Grand County, Utah Affirms Support for Moab Master Leasing Plan
County Council approves letter to Interior Secretary Ryan Zinke urging use of planning tool
Utah’s Grand County Council voted to send a letter to Interior Secretary Ryan Zinke, asking him to uphold the locally-driven Moab Master Leasing Plan (MLP). The Bureau of Land Management (BLM) plan, which is the result of several years of planning and a robust stakeholder process, zones the area around Moab in order to balance the management of resource extraction with recreation assets. The Moab MLP, which encompasses 785,000 acres of public land, has been endorsed by 75 local businesses, as well as the City of Moab and previous iterations of the Grand County Council. The plan was finalized in 2016.
The letter, approved by the council urged Zinke to consider impacts development has on the recreation economy, as well as the MLP process itself, saying, “Given the investment of time and energy by so many crucial stakeholders in achieving a positive outcome with the MLP, it is critical that BLM now implement the MLP in accordance with the protections that were adopted in that plan,” the council states. “This means including the measures that are designed to protect our area’s national parks, recreation resources, and scenic public lands while also supporting the oil and gas development that is important to our community.” Moab area businesses demonstrated strong support to the County Council for the Moab MLP, noting that “It is possible for extraction and recreation to coexist — the Moab MLP proves it.”
The MLP includes stipulations on surface occupancy and other measures designed to limit the impacts of oil and gas drilling on the local recreation and tourism economy. As recreation continues to grow as an economic driver throughout the nation, planning is necessary to ensure the most efficient use of the landscape, and the most economic impact for local communities.

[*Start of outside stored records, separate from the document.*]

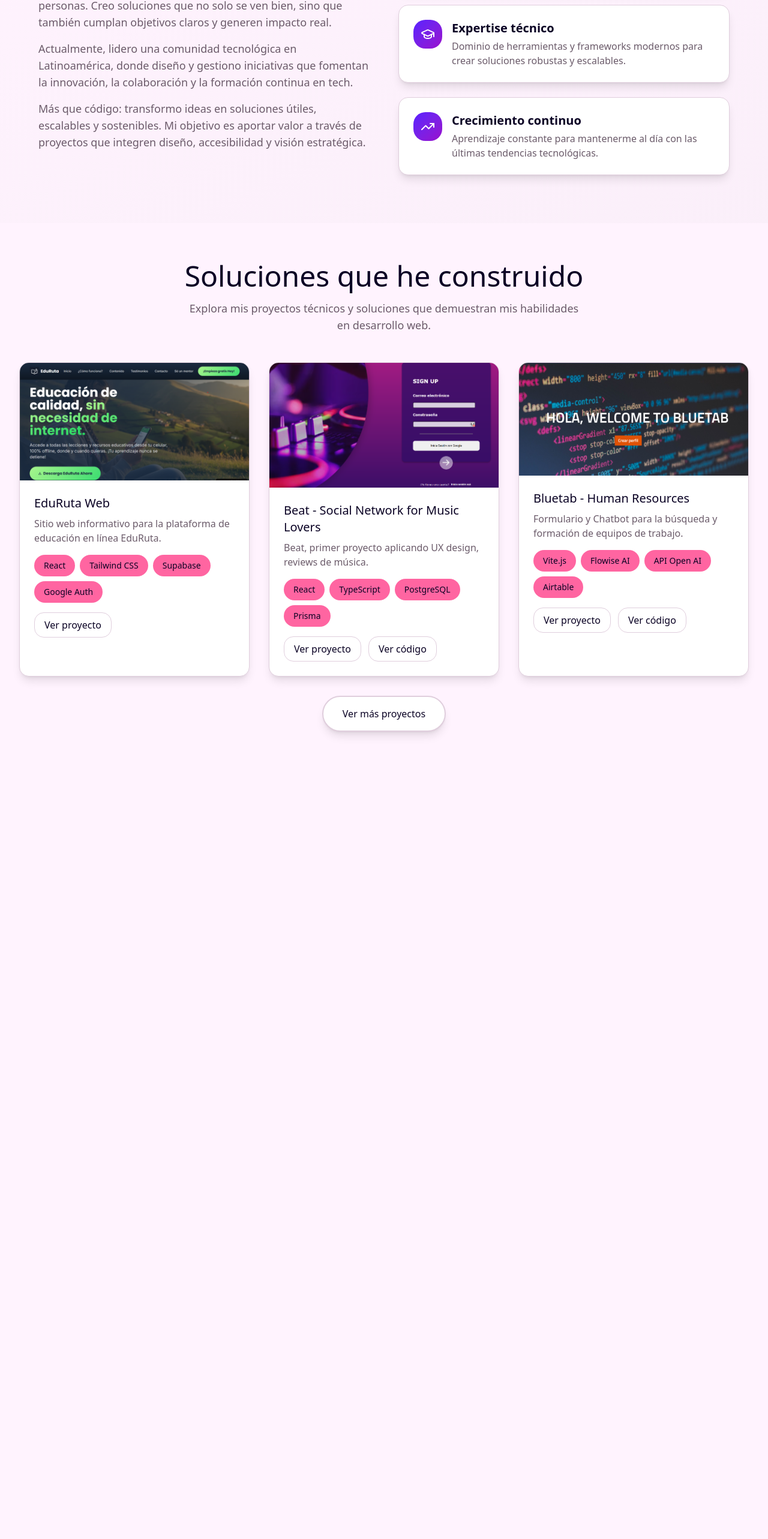
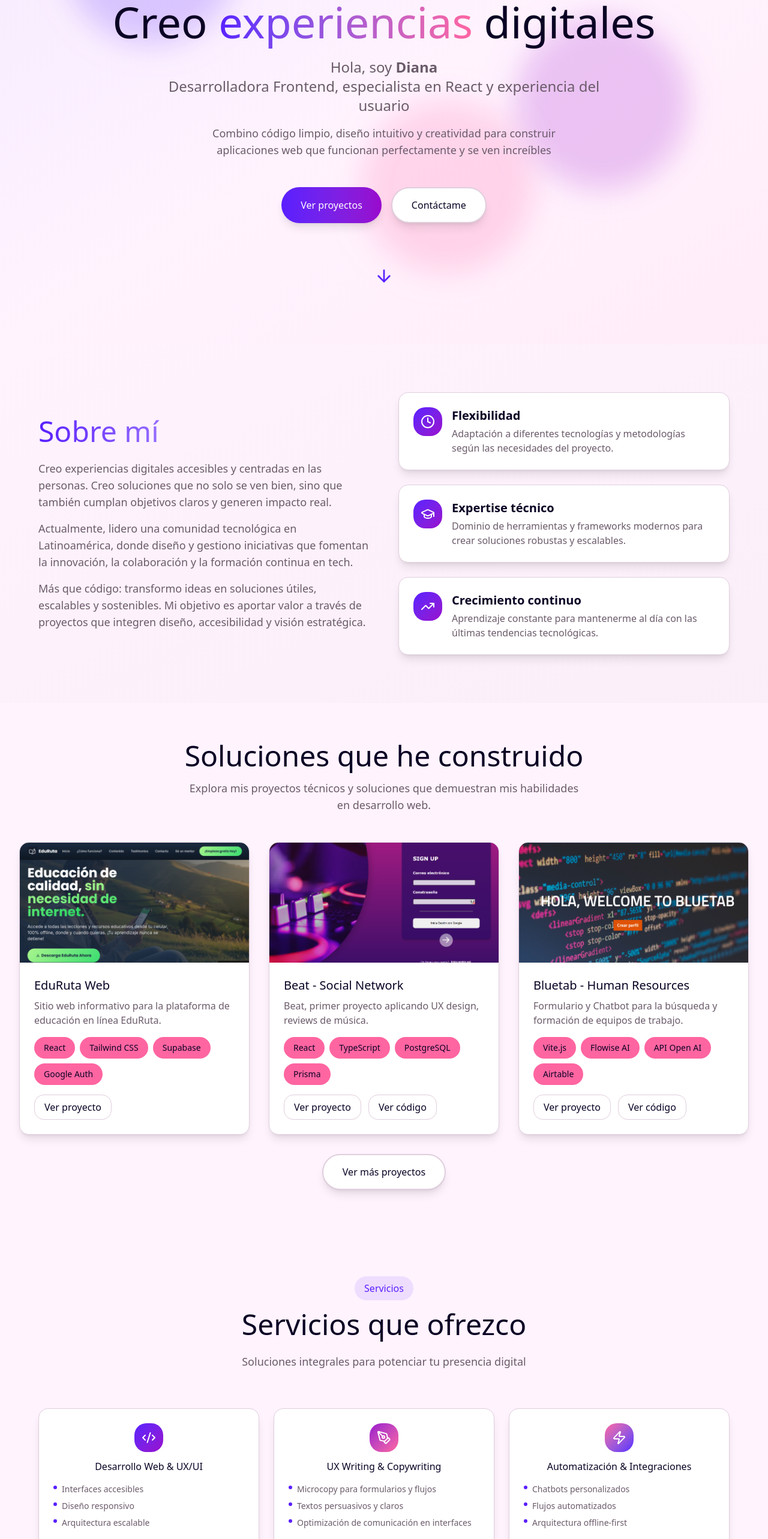
Before and after one commit to dinessa-ga/diana-vanessa-1, a React (Vite) app: page /Dev in a window 1280 px wide. Shown: the part 226-2792 px from the top of the page at 60% size. Before the commit the page ends 1510 px from the top, so only its background shows below. Built offline with nearby package versions, Linux system fonts and the light colour scheme.

Commit message:
feat: add ServicesDev component

```diff
--- a/src/components/sections/creative/Hero.tsx
+++ b/src/components/sections/creative/Hero.tsx
@@ -2,11 +2,37 @@ import { motion } from 'motion/react';
 import { ArrowDown } from 'lucide-react';
 import { useNavigate } from 'react-router-dom';
 
-export function Hero() {
+interface HeroConfig {
+  label: string;
+  title: React.ReactNode;
+  name: string;
+  role: string;
+  description: string;
+  primaryButtonText: string;
+  secondaryButtonText: string;
+  scrollToId: string;
+}
+
+interface HeroProps {
+  config?: HeroConfig;
+}
+
+const defaultConfig: HeroConfig = {
+  label: 'Perfil creativo en tech',
+  title: 'Doy vida a las marcas',
+  name: 'Diana',
+  role: 'Estratega de marca, diseñadora y redactora creativa',
+  description: 'Transformo ideas en identidades memorables que conectan con las personas y generan resultados',
+  primaryButtonText: 'Ver mi trabajo',
+  secondaryButtonText: 'Hablemos',
+  scrollToId: 'branding',
+};
+
+export function Hero({ config = defaultConfig }: HeroProps) {
   const navigate = useNavigate();
 
   const scrollToProjects = () => {
-    document.getElementById('branding')?.scrollIntoView({ behavior: 'smooth' });
+    document.getElementById(config.scrollToId)?.scrollIntoView({ behavior: 'smooth' });
   };
 
   return (
@@ -63,20 +89,20 @@ export function Hero() {
             animate={{ opacity: 1, y: 0 }}
             transition={{ delay: 0.2 }}
           >
-            <span className="text-sm text-foreground">Perfil creativo en tech</span>
+            <span className="text-sm text-foreground">{config.label}</span>
           </motion.div>
 
           <h1 className="mb-6 text-5xl md:text-6xl lg:text-7xl text-foreground">
-            Doy <span className="text-transparent bg-clip-text bg-gradient-to-r from-primary to-accent">vida</span> a las marcas
+            {config.title}
           </h1>
 
           <p className="text-xl md:text-2xl text-muted-foreground mb-4 max-w-3xl mx-auto">
-            Hola, soy <b>Diana</b>
-            <br /> Estratega de marca, diseñadora y redactora creativa
+            Hola, soy <b>{config.name}</b>
+            <br /> {config.role}
           </p>
 
           <p className="text-lg text-muted-foreground max-w-2xl mx-auto mb-12">
-            Transformo ideas en identidades memorables que conectan con las personas y generan resultados
+            {config.description}
           </p>
         </motion.div>
 
@@ -90,19 +116,14 @@ export function Hero() {
             onClick={scrollToProjects}
             className="px-8 py-4 bg-gradient-to-r from-primary to-secondary text-primary-foreground rounded-full shadow-lg hover:shadow-xl hover:scale-105 transition-all"
           >
-            Ver mi trabajo
+            {config.primaryButtonText}
           </button>
-          <button
-            onClick={() => navigate('/Dev')}
-            className="px-8 py-4 bg-card text-foreground rounded-full shadow-lg hover:shadow-xl hover:scale-105 transition-all border-2 border-border hover:border-primary"
-          >
-            Perfil Dev →
-          </button>
+
           <button
             onClick={() => document.getElementById('contact')?.scrollIntoView({ behavior: 'smooth' })}
             className="px-8 py-4 bg-card text-foreground rounded-full shadow-lg hover:shadow-xl hover:scale-105 transition-all border-2 border-border hover:border-primary"
           >
-            Hablemos
+            {config.secondaryButtonText}
           </button>
         </motion.div>
 
--- /dev/null
+++ b/src/components/sections/dev/HeroDev.tsx
@@ -0,0 +1,20 @@
+import { Hero } from '../creative/Hero';
+
+export function HeroDev() {
+  const devHeroConfig = {
+    label: 'Desarrolladora web',
+    title: (
+      <>
+        Creo <span className="text-transparent bg-clip-text bg-gradient-to-r from-primary to-accent">experiencias</span> digitales
+      </>
+    ),
+    name: 'Diana',
+    role: 'Desarrolladora Frontend, especialista en React y experiencia del usuario',
+    description: 'Combino código limpio, diseño intuitivo y creatividad para construir aplicaciones web que funcionan perfectamente y se ven increíbles',
+    primaryButtonText: 'Ver proyectos',
+    secondaryButtonText: 'Contáctame',
+    scrollToId: 'projects-dev',
+  };
+
+  return <Hero config={devHeroConfig} />;
+}
--- a/src/components/sections/dev/ProjectsDev.tsx
+++ b/src/components/sections/dev/ProjectsDev.tsx
@@ -22,7 +22,7 @@ const projects: Project[] = [
   },
   {
     id: "2",
-    name: "Beat - Social Network for Music Lovers",
+    name: "Beat - Social Network ",
     description: "Beat, primer proyecto aplicando UX design, reviews de música.",
     image: "dev/beat-app.png",
     stack: ["React", "TypeScript", "PostgreSQL", "Prisma"],
@@ -79,16 +79,19 @@ export default function ProjectsDev() {
               animate={{ opacity: 1, y: 0 }}
               transition={{ duration: 0.6, delay: 0.1 * index }}
               whileHover={{ scale: 1.02 }}
-              className="bg-card rounded-2xl shadow-lg border border-border overflow-hidden relative group"
+              className="bg-card rounded-2xl shadow-lg border border-border overflow-hidden "
             >
               {/* Imagen */}
-              <div className="relative w-full h-48 overflow-hidden bg-gradient-to-br from-gray-100 to-gray-200">
-                <img
-                  src={project.image}
-                  alt={project.name}
-                  className="w-full h-full object-cover"
-                />
-              </div>
+              <img
+                src={project.image}
+                alt={project.name}
+                style={{
+                  width: '100%',
+                  height: '200px',
+                  objectFit: 'cover',
+                  display: 'block',
+                }}
+              />
 
               {/* Contenido */}
               <div className="p-6 relative z-10">
--- /dev/null
+++ b/src/components/sections/dev/ServicesDev.tsx
@@ -0,0 +1,117 @@
+import { motion } from 'motion/react';
+import {
+  Code2,
+  PenTool,
+  Zap
+} from 'lucide-react';
+
+export function ServicesDev() {
+  const services = [
+    {
+      title: 'Desarrollo Web & UX/UI',
+      icon: Code2,
+      color: 'from-primary to-secondary',
+      skills: [
+        'Interfaces accesibles',
+        'Diseño responsivo',
+        'Arquitectura escalable',
+      ],
+    },
+    {
+      title: 'UX Writing & Copywriting',
+      icon: PenTool,
+      color: 'from-secondary to-accent',
+      skills: [
+        'Microcopy para formularios y flujos',
+        'Textos persuasivos y claros',
+        'Optimización de comunicación en interfaces',
+      ],
+    },
+    {
+      title: 'Automatización & Integraciones',
+      icon: Zap,
+      color: 'from-accent to-primary',
+      skills: [
+        'Chatbots personalizados',
+        'Flujos automatizados',
+        'Arquitectura offline‑first',
+      ],
+    },
+  ];
+
+  const openWhatsApp = (serviceTitle: string) => {
+    const phoneNumber = '1234567890'; // Reemplazar con el número real
+    const message = `Hola, me gustaría solicitar el servicio de ${serviceTitle}`;
+    const url = `https://wa.me/${phoneNumber}?text=${encodeURIComponent(message)}`;
+    window.open(url, '_blank');
+  };
+
+  return (
+    <section id="services" className="py-20 px-4 bg-background">
+      <div className="max-w-6xl mx-auto">
+        <motion.div
+          initial={{ opacity: 0, y: 20 }}
+          whileInView={{ opacity: 1, y: 0 }}
+          transition={{ duration: 0.6 }}
+          viewport={{ once: true }}
+          className="text-center mb-16"
+        >
+          <span className="inline-block px-4 py-2 bg-primary/10 text-primary rounded-full mb-4">
+            Servicios
+          </span>
+          <h2 className="mb-6 text-4xl md:text-5xl text-foreground">
+            Servicios que ofrezco
+          </h2>
+          <p className="text-lg text-muted-foreground max-w-2xl mx-auto">
+            Soluciones integrales para potenciar tu presencia digital
+          </p>
+        </motion.div>
+
+        {/* Services Grid */}
+        <div className="grid grid-cols-1 md:grid-cols-3 lg:grid-cols-3 gap-6 mb-16 w-full">
+          {services.map((service, serviceIndex) => {
+            const Icon = service.icon;
+            return (
+              <motion.div
+                key={service.title}
+                initial={{ opacity: 0, y: 20 }}
+                whileInView={{ opacity: 1, y: 0 }}
+                transition={{ duration: 0.6, delay: serviceIndex * 0.1 }}
+                viewport={{ once: true }}
+                className="bg-card p-6 rounded-2xl shadow-lg hover:shadow-xl transition-shadow border border-border flex flex-col"
+              >
+                <div className="flex flex-col items-center mb-4">
+                  <div className={`w-12 h-12 bg-gradient-to-br ${service.color} rounded-xl flex items-center justify-center mb-3`}>
+                    <Icon className="w-6 h-6 text-white" />
+                  </div>
+                  <h3 className="text-center text-foreground">{service.title}</h3>
+                </div>
+
+                <ul className="space-y-2 flex-grow">
+                  {service.skills.map((skill, skillIndex) => (
+                    <li
+                      key={skillIndex}
+                      className="text-sm text-muted-foreground flex items-start gap-2"
+                    >
+                      <span className="w-1.5 h-1.5 rounded-full bg-primary flex-shrink-0 mt-1"></span>
+                      <span>{skill}</span>
+                    </li>
+                  ))}
+                </ul>
+
+                <div className="mt-8 flex justify-center align-items-center">
+                  <button
+                    onClick={() => openWhatsApp(service.title)}
+                    className=" flex items-center gap-2 px-5 py-2 bg-card border-2 border-border rounded-full hover:border-primary transition-colors"
+                  >
+                    Solicitar
+                  </button>
+                </div>
+              </motion.div>
+            );
+          })}
+        </div>
+      </div>
+    </section>
+  );
+}
--- a/src/pages/Dev.tsx
+++ b/src/pages/Dev.tsx
@@ -1,12 +1,16 @@
 import ProjectsDev from '../components/sections/dev/ProjectsDev';
 import { DevLayout } from '../components/layouts/DevLayout';
 import AboutDev  from '../components/sections/dev/AboutDev';
+import { HeroDev } from '../components/sections/dev/HeroDev';
+import { ServicesDev } from '../components/sections/dev/ServicesDev';
 
 export default function Dev() {
   return (
     <DevLayout>
+      <HeroDev />
       <AboutDev />
       <ProjectsDev />
+      <ServicesDev />
 
 
     </DevLayout>
```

An upcoming lease sale in March 2018 will include some lands within the MLP area, and this lease will be an important test whether the Bureau of Land Management will appropriately follow the stipulations in the plan.
You can read more about balancing recreation and energy development here.